No rate hike due to global slowdown says rate-setting body
Poland's rate setting council said on Wednesday that its decision to put interest rates on hold was based on expectations that the global economic slowdown along with monetary tightening in Poland and abroad will lower inflation towards the central bank's inflation target.
In a statement issued after its decision to keep interest rates level, the Monetary Policy Council (RPP) said that Poland's inflation would remain high in the short term, and the return to the central bank's inflation target would take place gradually.
"The expected weakening of the external economic conditions, along with monetary policy tightening by major central banks, will curb global inflation and commodity prices," the RPP said.
It added that the weakening of the global economic situation will also hamper economic growth in Poland.
"In such conditions, the significant tightening of the (central bank- PAP) NBP's monetary policy to date will be conducive to lowering inflation in Poland towards the NBP's target," the RPP wrote.
The NBP's target range for inflation is 2.5 percent plus/minus one percentage point.
Poland's next rate decisions will depend on information regarding CPI and growth outlook, as well as on the impact of the Russian invasion of Ukraine, the council said.
The RPP added that the central bank would undertake all necessary measures to maintain macroeconomic and financial stability, in particular, to limit the risk of persistently elevated inflation.
These measures include FX interventions, to be used especially if the zloty moves in the direction opposite to monetary policy goals, the council said.
The RPP predicted that Poland's GDP growth will continue to decline in the coming quarters.
According to the council, the increase in inflation in recent months has resulted from, to a considerable extent, the gradual transfer of high raw material prices to consumer good prices.

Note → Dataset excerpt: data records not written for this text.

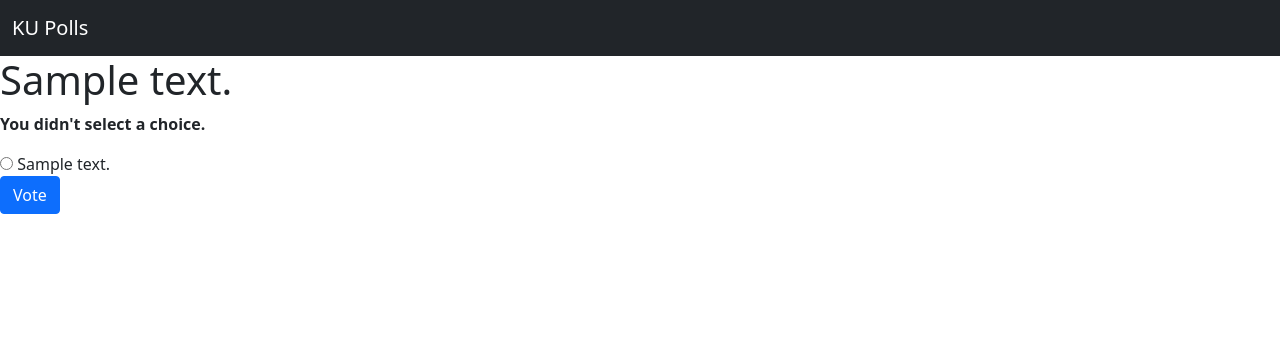
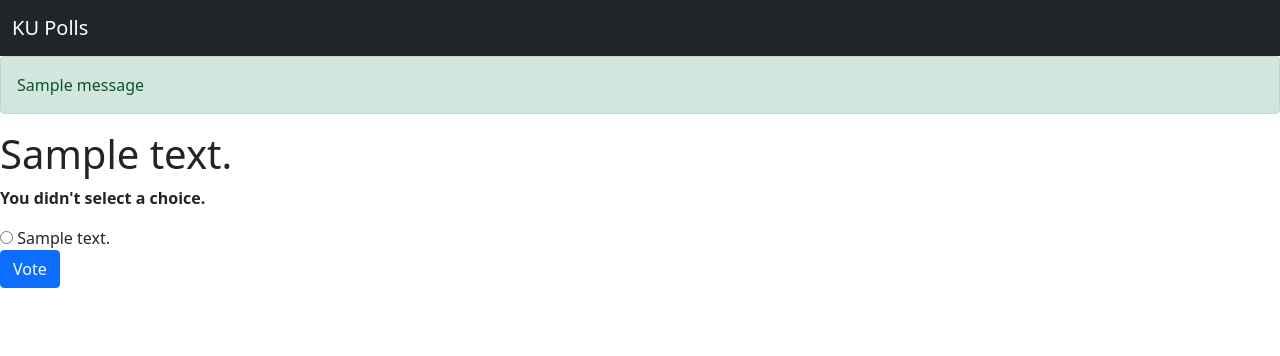
Before and after one commit to HelloYeew/ku-polls, a Django app: page /polls/1/vote/ in a window 1280 px wide. Shown: the top 356 px of the page. Run offline with Django 3.2, Linux system fonts and the light colour scheme; tables that the repository leaves empty hold one stand-in row (values such as "Sample post"); one stand-in notice (Sample message) is shown.

Commit message:
Add message to template

```diff
--- a/polls/templates/polls/base.html
+++ b/polls/templates/polls/base.html
@@ -18,6 +18,21 @@
     </div>
   </nav>
 
+    {% if messages %}
+        {% for message in messages %}
+            {% if message.tags == "success"%}
+                <div class="alert alert-success">
+                   {{ message }}
+                </div>
+            {% endif %}
+            {% if message.tags == "error"%}
+                <div class="alert alert-danger">
+                    {{ message }}
+                </div>
+            {% endif %}
+        {% endfor %}
+      {% endif %}
+
     {% block content %}{% endblock %}
 
     <script src="https://cdn.jsdelivr.net/npm/bootstrap@5.1.0/dist/js/bootstrap.bundle.min.js" integrity="sha384-U1DAWAznBHeqEIlVSCgzq+c9gqGAJn5c/t99JyeKa9xxaYpSvHU5awsuZVVFIhvj" crossorigin="anonymous"></script>
```
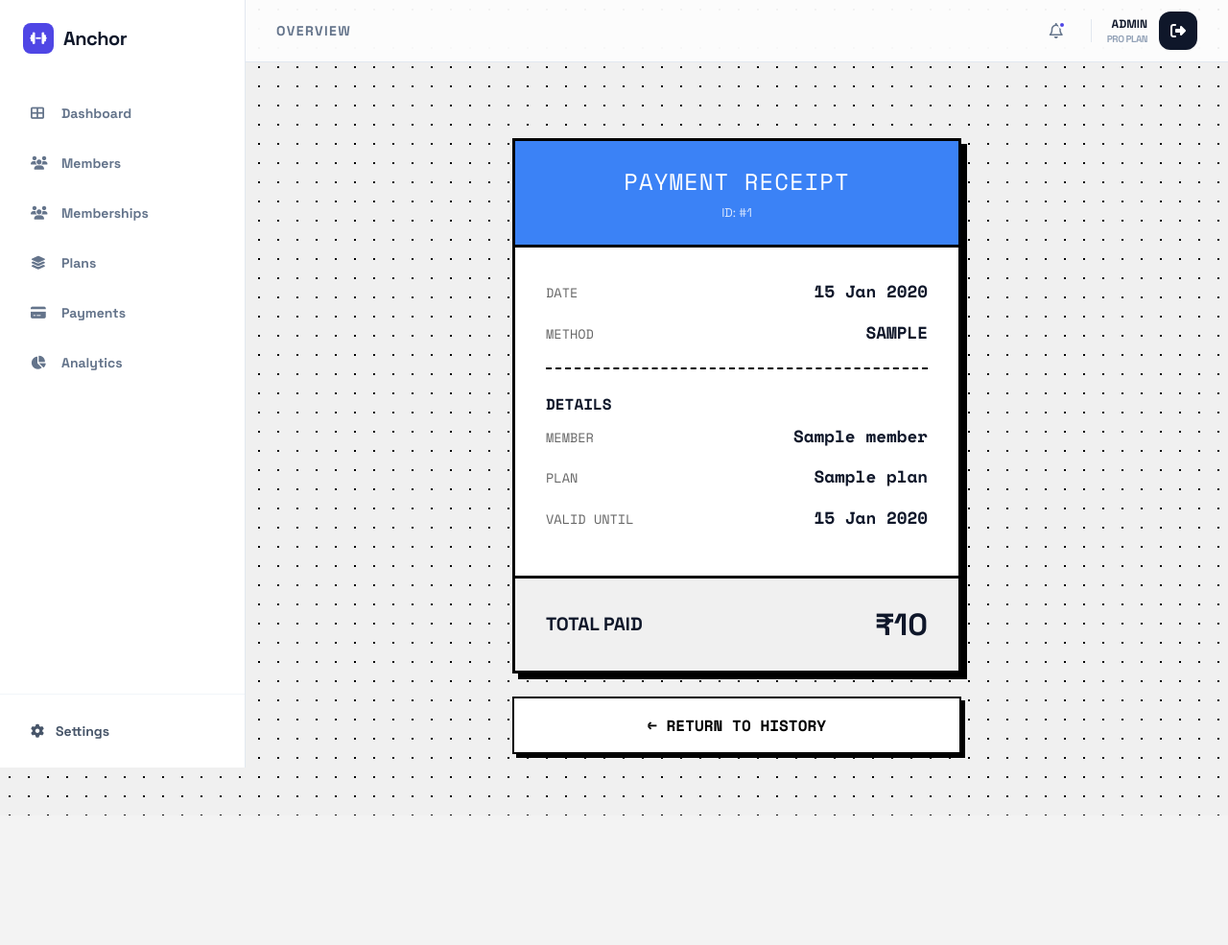
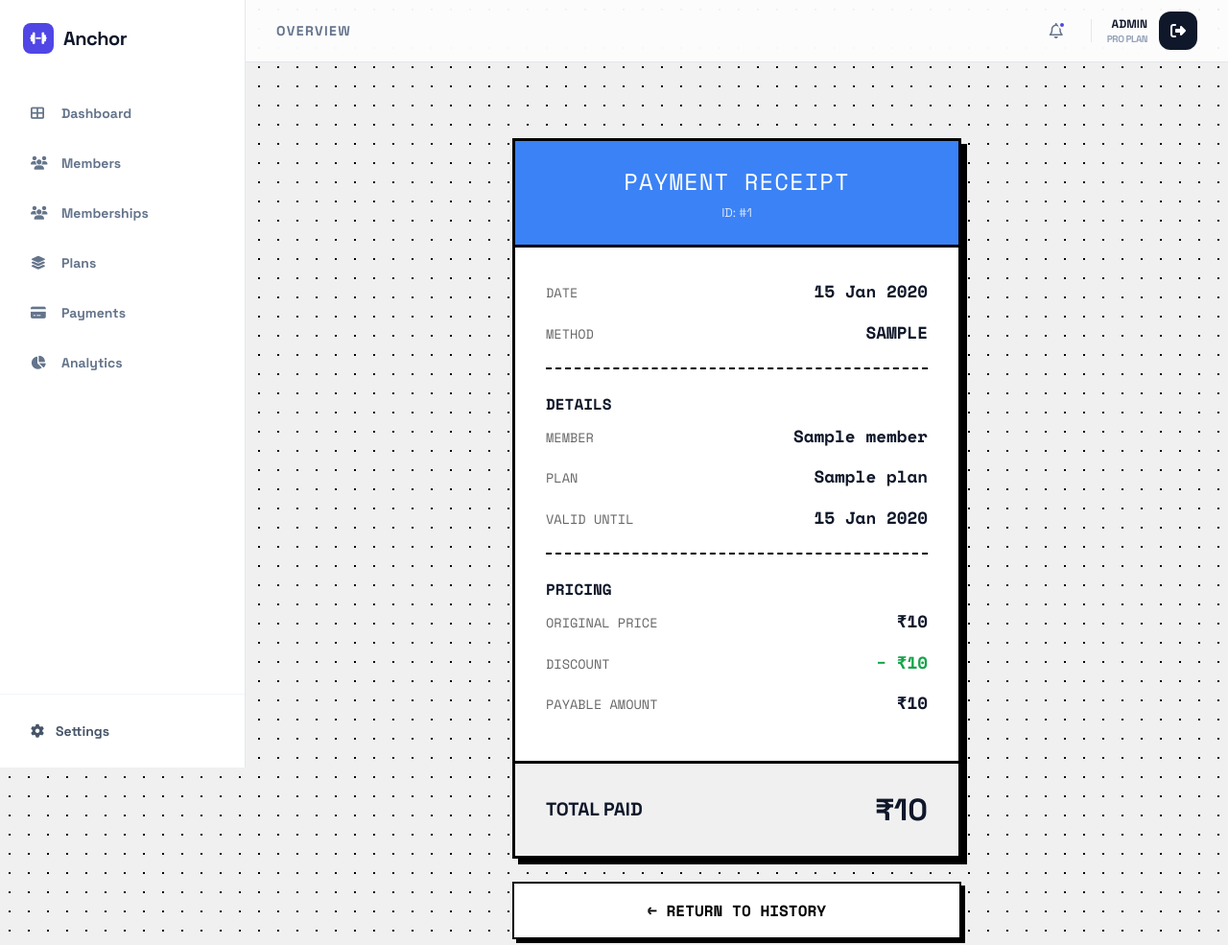
Before and after one commit to AdityaRaghav22/GYM-SAAS-TEST, a Python web app: template gym_saas/app/templates/payment/payment_details.html in a window 1280 px wide. Shown: the top 985 px of the page at 96% size. Before the commit the page ends 850 px from the top, so only its background shows below. Run offline with Jinja, Linux system fonts and the light colour scheme; the template is opened without the code that fills it: most values are stand-ins (such as "Sample title", 1, 10 or a date in 2020); some libraries are stand-ins or nearby versions.

Commit message:
updated payment detail(discount added)

```diff
--- a/gym_saas/app/templates/payment/payment_details.html
+++ b/gym_saas/app/templates/payment/payment_details.html
@@ -200,6 +200,38 @@
                 <span class="receipt-value">{{ membership.end_date.strftime('%d %b %Y')  }}</span>
             </div>
 
+            <div class="dashed-line"></div>
+
+            <div style="margin-bottom: 0.5rem; font-weight: bold; text-transform: uppercase;">
+                Pricing
+            </div>
+
+            <!-- Original Price -->
+            <div class="receipt-row">
+                <span class="receipt-label">Original Price</span>
+                <span class="receipt-value">
+                    ₹{{ membership.original_price }}
+                </span>
+            </div>
+
+            <!-- Discount (only if applied) -->
+            {% if membership.discount_amount and membership.discount_amount > 0 %}
+            <div class="receipt-row">
+                <span class="receipt-label">Discount</span>
+                <span class="receipt-value" style="color:#16a34a;">
+                    − ₹{{ membership.discount_amount }}
+                </span>
+            </div>
+            {% endif %}
+
+            <!-- Payable Amount -->
+            <div class="receipt-row">
+                <span class="receipt-label">Payable Amount</span>
+                <span class="receipt-value">
+                    ₹{{ membership.effective_price }}
+                </span>
+            </div>
+
         </div>
 
         <!-- Total -->
```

The RPP's Wednesday decision means that Poland's main reference rate remains at 6.75 percent despite the CPI (Consumer Price Index) hitting 17.9 percent year on year in October, the highest level in 25 years.